The favelados of Rocinha had a simple explanation for the government’s sudden interest in their long-neglected lives: Brazil wanted to welcome its football-mad guests and beautify its cities. Stadiums, subway lines, bridges, roads, and a vast number of hotels and other touristic infrastructure were built. However, the poverty-stricken favelas and their residents didn’t benefit from this sudden revamping. Today, they see their neighborhood further falling apart while the rest of city shines in new splendor.
The reason for these radical changes, however, remains distant. Tickets to the football games easily exceed a worker’s monthly salary. Take a look at Brazil’s football fans rooting for their team in the shiny, new stadiums and you’ll find people almost entirely of Caucasian ancestry, even though they make up only half of the country’s population.
However, the people of Rocinha share the thrill with their worshipped seleçao and its superstars Neymar, Thiago Silva, Oscar and Ramires. After all, every Brazilian, whether poor or not, is a bonafide football addict. Every bar and café, even the workshops and stores, show the national team’s games. The craze surpasses even the Brazilian enthusiasm for soap operas, the other cultural topic of the day, everyday. When their divine attacker Neymar sustained a severe injury during the match against Colombia, the case was nothing short of a national interest.
Football-Themed Street Art
It would come as a surprise if this ambivalent relationship to the World Cup would not somehow find its way into street art. Perhaps Mayor Paes’ bill to partly legalize and thus foster the touristic potential of colorful murals even spurred the artists to express their opinion on Rio de Janeiro’s walls.
Some of the paintings celebrate or encourage the national team, while others criticize the financial excess in building the stadiums or the government’s attempts to cover up the country’s severe social problems. The artists often connect the dots and create grim impressions of their national sport hijacked by financial and political interests and its collateral damage to the hoi polloi.
Politicians and the World Cup’s mascot, “Fuleco” (an armadillo that was named after “futbol” and “ecologia,” unwittingly having the same name as the Brazilian slang term for “ass”), are depicted flushing money down the toilet, making dodgy pacts or, in a more straightforward mural, fucking Lady Justice. A particular expressive image by Paulo Ito that gained some prominence portrays a starving child who’s been served a football to eat.

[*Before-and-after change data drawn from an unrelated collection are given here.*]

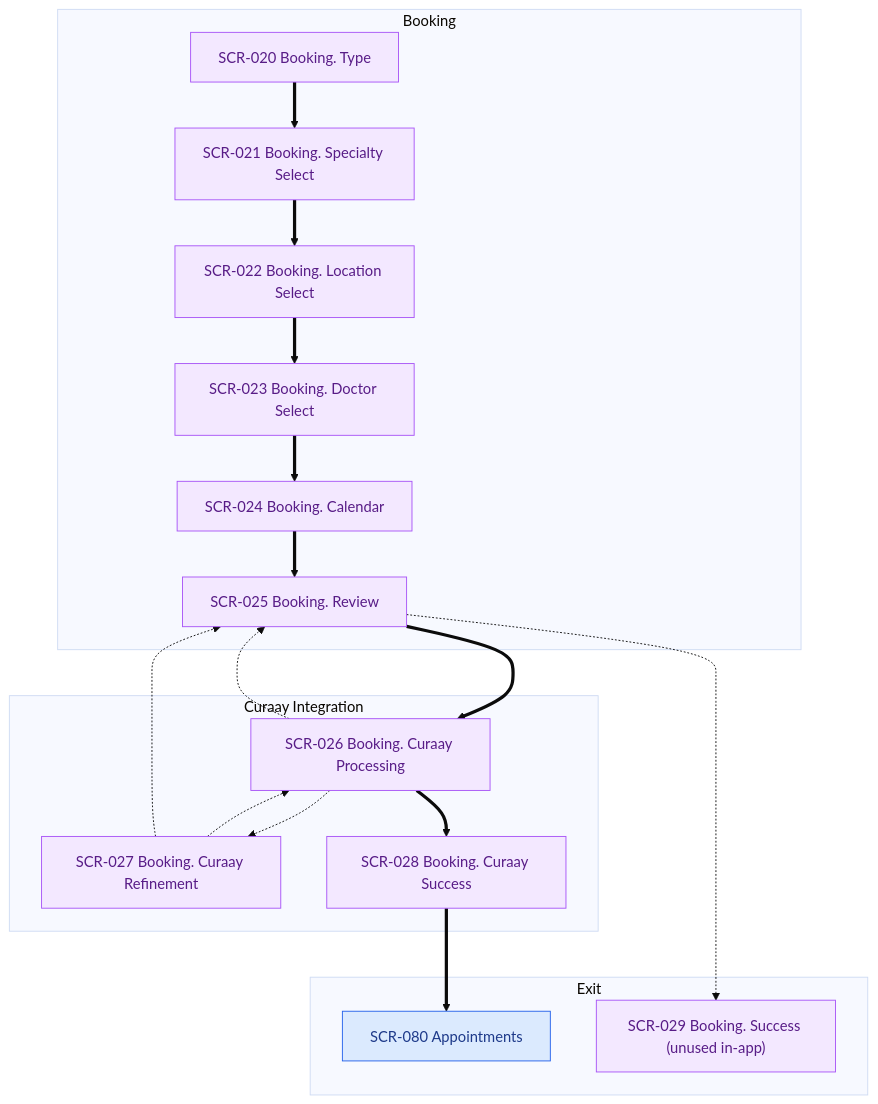
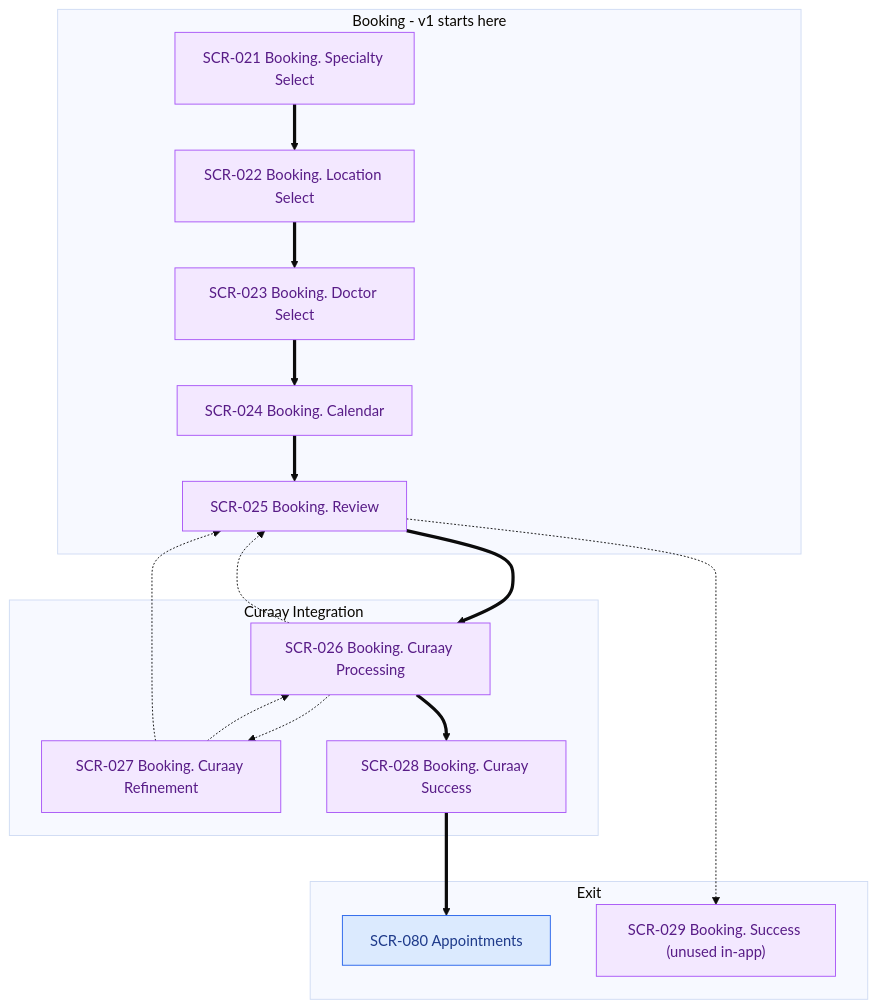
One commit to garyctc/MedAlpha-Flow changed the second of 4 diagrams in docs/artifacts/userflows/FLOWS.md. Above: the diagram before and after it, drawn with Mermaid (base theme). The commit also changed other lines of this file and 7 other files, not shown here.

````diff
--- a/docs/artifacts/userflows/FLOWS.md
+++ b/docs/artifacts/userflows/FLOWS.md
@@ -52,40 +54,39 @@
 ```mermaid
 graph TD
   %% Class palette (domain colors)
   classDef appt fill:#DBEAFE,stroke:#2563EB,color:#1E3A8A;
   classDef booking fill:#F3E8FF,stroke:#A855F7,color:#581C87;
 
-  subgraph BOOKING[Booking]
-    booking-type["SCR-020 Booking. Type"]
+  subgraph BOOKING[Booking - v1 starts here]
     booking-specialty["SCR-021 Booking. Specialty Select"]
     booking-location["SCR-022 Booking. Location Select"]
     booking-doctors["SCR-023 Booking. Doctor Select"]
     booking-calendar["SCR-024 Booking. Calendar"]
     booking-review["SCR-025 Booking. Review"]
   end
 
   subgraph CURAAY[Curaay Integration]
     booking-curaay-processing["SCR-026 Booking. Curaay Processing"]
     booking-curaay-refinement["SCR-027 Booking. Curaay Refinement"]
     booking-curaay-success["SCR-028 Booking. Curaay Success"]
   end
 
   subgraph EXIT[Exit]
     appt-list["SCR-080 Appointments"]
     booking-success["SCR-029 Booking. Success (unused in-app)"]
   end
 
-  booking-type ==> booking-specialty ==> booking-location ==> booking-doctors ==> booking-calendar ==> booking-review
+  booking-specialty ==> booking-location ==> booking-doctors ==> booking-calendar ==> booking-review
   booking-review ==> booking-curaay-processing ==> booking-curaay-success ==> appt-list
   booking-curaay-processing -.-> booking-curaay-refinement
   booking-curaay-refinement -.-> booking-curaay-processing
   booking-curaay-refinement -.-> booking-review
   booking-curaay-processing -.-> booking-review
 
   booking-review -.-> booking-success
 
-  class booking-type,booking-specialty,booking-location,booking-doctors,booking-calendar,booking-review booking;
+  class booking-specialty,booking-location,booking-doctors,booking-calendar,booking-review booking;
   class booking-curaay-processing,booking-curaay-refinement,booking-curaay-success booking;
   class appt-list appt;
   class booking-success booking;
 ```
````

Other, milder murals reflect the hope and anticipation of seeing Brazil’s national team compete in a thrilling World Cup and perhaps win the trophy. Neymar, Thiago Silva and other players are frequently depicted leading a nation of sport enthusiasts to their sixth championship, while former football stars keep watch and protect this important matter of national interest. One particular painting shows Neymar smacking a Uruguayan phantom, making a witty remark at the seleçao’s shameful defeat in 1950. The hope continues with one Rio street artist trusting attacker Hulk to bring the historic St. Teresa cable car back into service, even though it’s been out of operation since a serious accident in 2011 involving six fatalities and fifty injuries.
In Rocinha’s poverty-stricken alleyways, World Cup-related street art set a humbler yet genuine tone. A simple mural close to the winding main street depicts a simple football at the heart of the Brazilian flag accompanied by the hopeful phrase “A festa do hexa,” or “the party of the sixth.” The seleçao didn’t make it so far this year. Their losses against the German and Dutch teams came hard for every Rocinha resident just as any other Brazilian. But their hope for the next championship stays undiminished. Street art such as this bears timeless testimony to these joyful but ambivalent emotions. And perhaps, some day, these time-weathered murals might become relevant again.